Herman Cain’s 999 Plan

I’ve been asked a few times about Herman Cain’s 999 Plan, so here are some initial thoughts.  I haven’t seen the details, and perhaps the specifics haven’t been hammered out at this point, but my information about the 999 plan comes from Cain’s website.  Essentially, the plan is to replace the current federal tax system with a 9% Business Flat Tax, a 9% Individual Flat Tax, and a 9% National Sales Tax.

One criticism I’ve heard of the plan is that while it would be a tax cut for the rich, most people will pay higher taxes under Cain’s plan.  This is unlikely to be true for people who are working, and spending less than their incomes.  Those people would pay at most 9% of their incomes in income tax and 9% of their incomes in sales tax if they spent all of their incomes on sales-taxable items, for a total of 18% in personal taxes.  But the employee and employer shares of the current Social Security Payroll tax is more than 15%, which is pretty close to the 18% in the 999 Plan.  If people don’t consume their entire incomes, and don’t pay the whole 9% income tax (Cain deducts charitable contributions from taxable incomes, and would have additional deductions for those in “empowerment zones”) they would pay less than 18%, and today anybody who pays federal taxes beyond the Social Security tax already pays more than 15%.  That criticism only appears to hold water for people who are consuming more than they are earning.

Another criticism I’ve heard is that the 999 Plan would generate less revenue for the federal government. Of course, some people (especially people who tend to read this blog) would not consider that to be a criticism.  Let’s see how that holds up with a back-of-the-envelope calculation. Consumption is about 70% of GDP, and if that is what is taxed by the National Sales Tax it would raise 6.3% of GDP in revenue. Corporate profits are about 5% of GDP, and if that is what is taxed by the Business Flat Tax it would raise 0.45% of GDP. Labor income is about 75% of GDP and if that is what is taxed by the Individual Flat Tax it would raise about 6.75% of GDP. Add them together and the 999 plan would raise about 13.5% of GDP in taxes.

Federal tax revenues as a share of GDP are 14.4% for 2011, so even with revenues depressed as a result of the recession it appears Cain’s 999 plan would not raise as much in revenues as the current tax system. Perhaps my back-of-the-envelope calculation underestimates some revenue, and in particular the Business Flat Tax might raise more.  But even if it raised twice what I estimated, that would put 999 revenues at around 14% of GDP. So, the criticism that the 999 plan would generate less in federal tax revenues appears to hold up.

The biggest issue I have with the 999 plan is that it would introduce a new national sales tax, and it is easy to envision the tax rate starting at 9% and doubling or more (which would still leave it below the Value Added Tax rates in most of the EU). Cain’s longer-term plan is to phase out the business and personal income taxes and replace it with a larger National Sales Tax. But one could easily imagine the larger sales tax along with rising rates on incomes when spending continues to be so much larger than revenues. My reservations on the 999 Plan would be mitigated if it were implemented as a result of a Constitutional amendment that would mandate that the rates not rise.

Randall G. Holcombe is Research Fellow at the Independent Institute and DeVoe Moore Professor of Economics at Florida State University.

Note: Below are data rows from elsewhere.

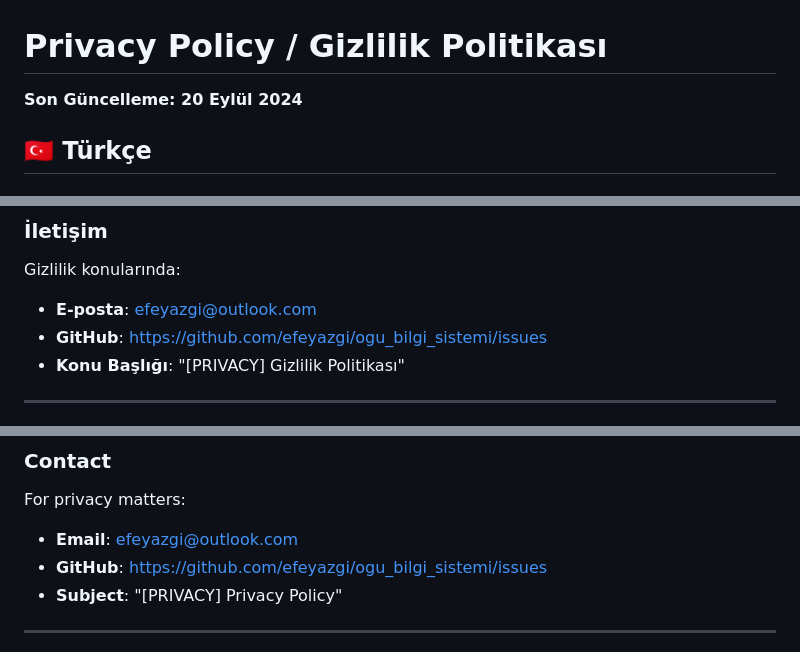
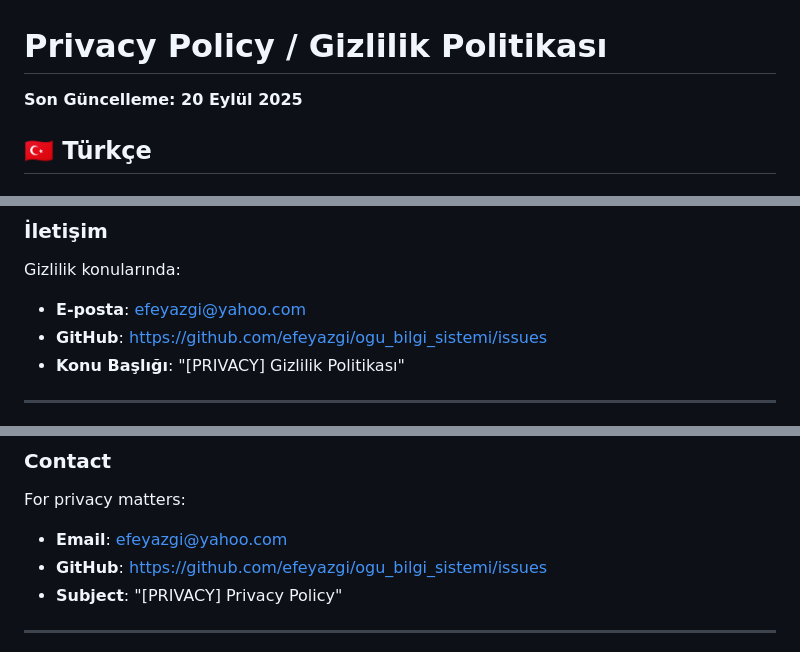
Before and after one commit to efeyazgi/ogu_bilgi_sistemi, a Markdown page: PRIVACY_POLICY.md, 3 parts joined by grey strips. GitHub-like rendering.

```diff
--- a/PRIVACY_POLICY.md
+++ b/PRIVACY_POLICY.md
@@ -1,6 +1,6 @@
 # Privacy Policy / Gizlilik Politikası
 
-**Son Güncelleme: 20 Eylül 2024**
+**Son Güncelleme: 20 Eylül 2025**
 
 ## 🇹🇷 Türkçe
 
@@ -102,7 +102,7 @@ Yöntem 3: Uygulamayı kaldırma
 
 ### İletişim
 Gizlilik konularında:
-- **E-posta**: efeyazgi@outlook.com
+- **E-posta**: efeyazgi@yahoo.com
 - **GitHub**: https://github.com/efeyazgi/ogu_bilgi_sistemi/issues
 - **Konu Başlığı**: "[PRIVACY] Gizlilik Politikası"
 
@@ -208,7 +208,7 @@ Method 3: Uninstalling the app
 
 ### Contact
 For privacy matters:
-- **Email**: efeyazgi@outlook.com
+- **Email**: efeyazgi@yahoo.com
 - **GitHub**: https://github.com/efeyazgi/ogu_bilgi_sistemi/issues
 - **Subject**: "[PRIVACY] Privacy Policy"
 
```
Also changed, not shown: CONTRIBUTING.md (+1 -1 lines), README.md (+2 -2 lines).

His Independent books include Housing America: Building Out of a Crisis (edited with Benjamin Powell); and Writing Off Ideas: Taxation, Foundations, and Philanthropy in America .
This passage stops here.